There are roughly 153 blocks created each and every day. They stack up on top of each other, and since bitcoin’s birth on 3rd January 2009, this process has occurred over 382,000 times. Hence the phrase ‘blockchain’ as the transaction data is stored as a ‘chain of blocks’.
The true genius of bitcoin is that it has been built using a database that was designed to transact, whereas a traditional database was designed to store information.
Financial transactions use traditional databases that were invented decades ago. In order for them to transact, they dive inside the computer, find the data they are looking for, change it and then climb back out. That system has worked well, but now the world has something better.
With a blockchain, instead of finding and changing the data, the system continuously adds new layers whilst the past records remain unchanged. This has improved speed, security, transparency and record keeping whilst simultaneously slashing costs.
Crucially, the bitcoin ecosystem is operated by the ‘invisible hand’. There are no employees or maintenance staff behind it. Ask a bank how many people sit in their IT department and the answer will be in the tens of thousands. Bitcoin has survived for nearly seven years with no employees whatsoever, just an open-source community of coders who implement periodic improvements.
Crucially, the bitcoin network is ‘decentralised’. A bank may backup its database several times, but for bitcoin, there are 5,625 copies (at the last count), known as ‘nodes’. In order to shut down bitcoin, you would need to destroy every single one. That would mean a coordinated effort from 90 different countries including Zimbabwe, Russia and Iran. Good luck with that; the bitcoin network is here to stay.
What can you do with bitcoin? You can spend it in a growing list of places although, I readily admit, it is far from mainstream. As I said on my recent podcast, I managed to buy a glass of wine in Chamonix and a cup of coffee in Shoreditch, but little else.

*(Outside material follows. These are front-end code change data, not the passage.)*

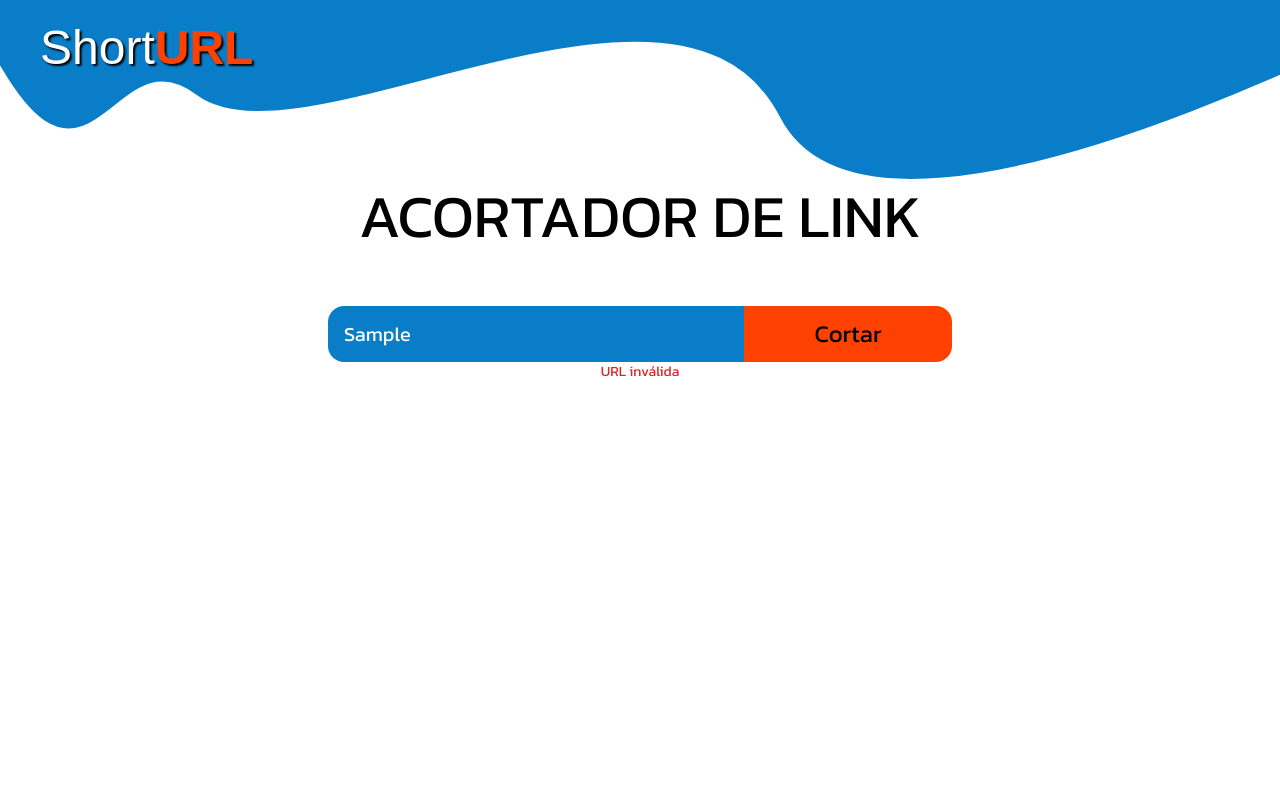
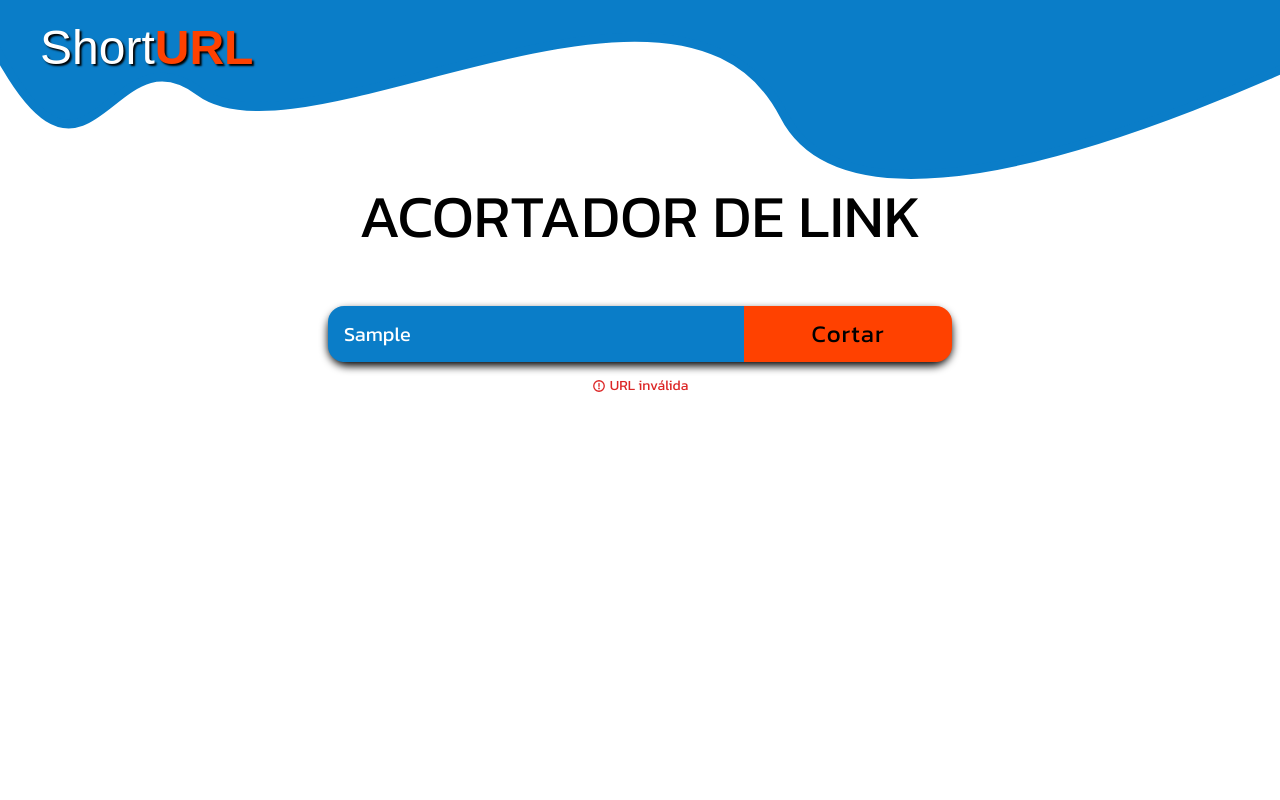
Before and after one commit to Agustin-Gonzalorena/shorturl, a Next.js app: page / in a window 1280 px wide. Both pictures are taken after typing "Sample" into the empty fields and a click on the button "Cortar". Shown: the top 800 px of the page. Built offline with nearby package versions, Linux system fonts and the light colour scheme; a web font is replaced by a local one.

Commit message:
Add react-icons to Footer and FormUrl components

```diff
--- a/app/components/Footer/Footer.jsx
+++ b/app/components/Footer/Footer.jsx
@@ -1,5 +1,6 @@
 import Image from "next/image";
 import React from "react";
+import { FaGithubAlt } from "react-icons/fa";
 
 const Footer = () => {
   return (
@@ -23,15 +24,16 @@ const Footer = () => {
       </div>
       <div className="flex justify-center text-sm pt-3 min-w-full gap-6 md:gap-12 flex-col items-center md:flex-row">
         <p className="md:w-[50%] text-right">copyright ©2024 shortUrl</p>
-        <p className="md:w-[50%]">
+        <p className="md:w-[50%] flex gap-1">
           Creado por{" "}
           <a
             href="https://github.com/Agustin-Gonzalorena"
             target="_blank"
             rel="noopener noreferrer"
-            className="font-bold hover:text-white"
+            className="font-bold hover:text-white flex items-center gap-1"
           >
             Agustin Gonzalorena
+            <FaGithubAlt />
           </a>
         </p>
       </div>
--- a/app/components/FormUrl/FormUrl.jsx
+++ b/app/components/FormUrl/FormUrl.jsx
@@ -1,5 +1,7 @@
 "use client";
 import React, { useState } from "react";
+import { PiWarningCircleBold } from "react-icons/pi";
+import { LuLink } from "react-icons/lu";
 
 const FormUrl = () => {
   const [urlSend, setUrlSend] = useState("");
@@ -58,6 +60,7 @@ const FormUrl = () => {
       <form action="POST" onSubmit={handleSubmit} className=" w-full h-14 flex">
         <input
           type="text"
+          ref={(inputRef) => inputRef && inputRef.focus()}
           name="urlSend"
           value={urlSend}
           onChange={(e) => setUrlSend(e.target.value)}
@@ -67,15 +70,15 @@ const FormUrl = () => {
         />
         {btnDisabled ? (
           <button
-            className="bg-[#FF4100] w-1/3 h-full rounded-r-2xl text-xl font-medium md:text-2xl  hover:border-2 hover:border-solid hover:border-opacity-100 hover:border-black  hover:text-white"
+            className="bg-[#FF4100] w-1/3 h-full rounded-r-2xl text-xl font-medium md:text-2xl hover:text-white"
             type="Submit"
             disabled
           >
-            Cortar
+            Cortar <LuLink />
           </button>
         ) : (
           <button
-            className="bg-[#FF4100] w-1/3 h-full rounded-r-2xl text-xl font-medium md:text-2xl  hover:border-2 hover:border-solid hover:border-opacity-100 hover:border-black  hover:text-white"
+            className="bg-[#FF4100] w-1/3 h-full rounded-r-2xl text-xl font-medium md:text-2xl hover:text-white"
             type="Submit"
           >
             Cortar
@@ -85,7 +88,10 @@ const FormUrl = () => {
       {urlAccept != null ? (
         <p className="h-12"></p>
       ) : (
-        <p className="text-red-600 text-sm h-12">URL inválida</p>
+        <p className="text-red-600 text-sm h-12 flex items-center gap-1">
+          <PiWarningCircleBold />
+          URL inválida
+        </p>
       )}
     </>
   );
--- a/app/globals.css
+++ b/app/globals.css
@@ -17,6 +17,28 @@ button:disabled {
   cursor: not-allowed;
   opacity: 0.5;
 }
+button {
+  border: none;
+  border-radius: 0px;
+  font-size: 14px;
+  letter-spacing: 1px;
+  cursor: pointer;
+  -webkit-transition: ease-out 0.4s;
+  -moz-transition: ease-out 0.4s;
+  transition: ease-out 0.5s;
+}
+
+button:hover {
+  box-shadow: inset 400px 0 0 0 #000000;
+  border: none;
+}
+form {
+  box-shadow: 0 4px 8px #000;
+  border-radius: 20px;
+}
+input:focus {
+  outline: none;
+}
 @media screen and (max-width: 768px) {
   .contain-curve {
     height: 45vw;
--- a/package.json
+++ b/package.json
@@ -14,7 +14,8 @@
     "mysql2": "^3.7.0",
     "next": "14.0.4",
     "react": "^18",
-    "react-dom": "^18"
+    "react-dom": "^18",
+    "react-icons": "^5.0.1"
   },
   "devDependencies": {
     "autoprefixer": "^10.0.1",
```
Also changed, not shown: 1 other file (tests, documents, lock files or other folders).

That has hardly changed the face of money, but entrepreneurs have created credit cards that transact using bitcoin. That means it is potentially acceptable whenever you see the Visa or Mastercard symbol.
Wall Street has seen this blockchain technology and has taken it into the fold. The banks that intend to survive know that if they don’t take the lead, they’ll die. Those that fail to take an interest will get left behind and so there’s much at stake.
The recent surge in price from $160 in August to $500 was an explosive move. The FT has attributed this to a Russian pyramid scheme called MMM, that has taken off in China. I’m sure this explains much of the recent exuberance, but underlying that, is a self-sustaining network that enjoys underlying growth.
Speculative flurries will come and go, but what I am interested in is the trend. If the real usage of bitcoin grows, the price can only rise. We should think of bitcoin like a technology stock where the value is directly related to the size of the network.
This bitcoin and blockchain series will last for five days. Next, I’ll discuss why Wall Street is so excited about the prospects for blockchain technology.
In London, United Kingdom